Task statement »
In the listing below, find each line with the string "index" and report it.

Provided entries »

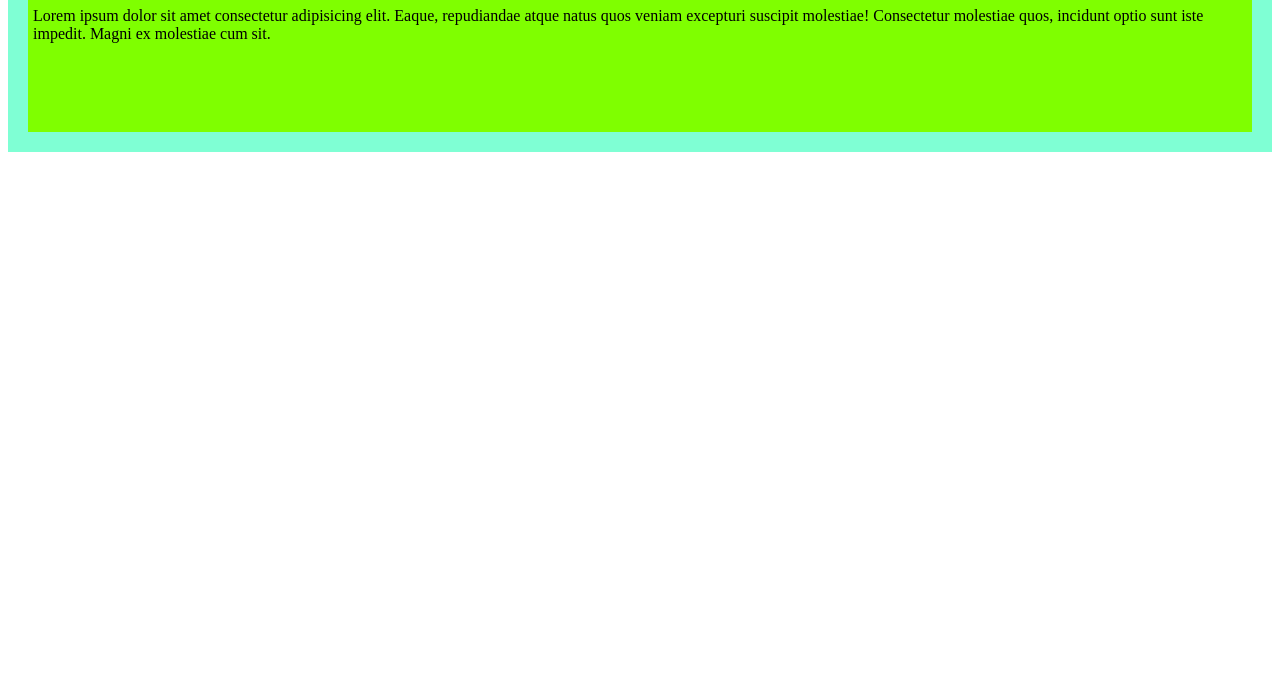
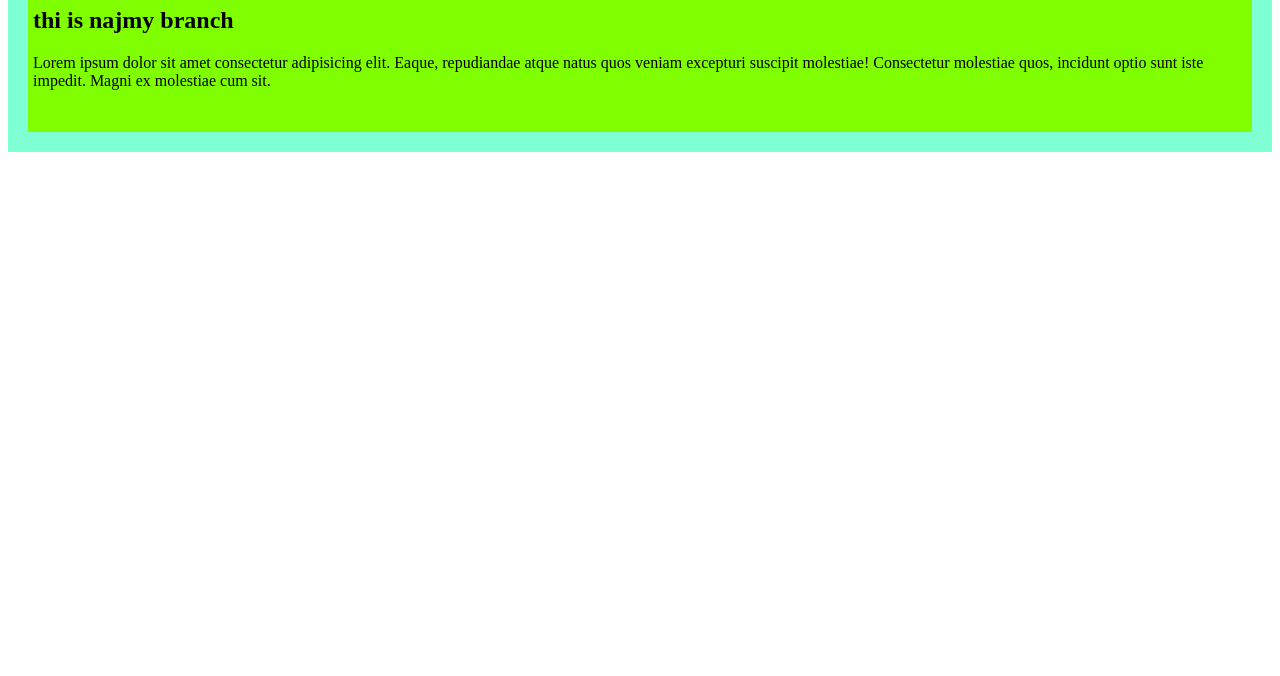
Before and after one commit to njymalking/programming_develop, a plain HTML site: page index.html in a window 1280 px wide. Shown: the part 124-800 px from the top of the page. Drawn offline with Linux system fonts and the light colour scheme.

Commit message:
adding h2 to content dev

```diff
--- a/index.html
+++ b/index.html
@@ -13,6 +13,7 @@
         <a href="">link 3</a>
     <div class="content">
         <h1>this is content</h1>
+        <h2>thi is najmy branch</h2>
         <p>Lorem ipsum dolor sit amet consectetur adipisicing elit. Eaque, repudiandae atque natus quos veniam excepturi suscipit molestiae! Consectetur molestiae quos, incidunt optio sunt iste impedit. Magni ex molestiae cum sit.</p>
     </div>
 </body>
```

Answer below »
Before and after one commit to njymalking/programming_develop, a plain HTML site: page index.html in a window 1280 px wide. Shown: the part 124-800 px from the top of the page. Drawn offline with Linux system fonts and the light colour scheme.
--- a/index.html
+++ b/index.html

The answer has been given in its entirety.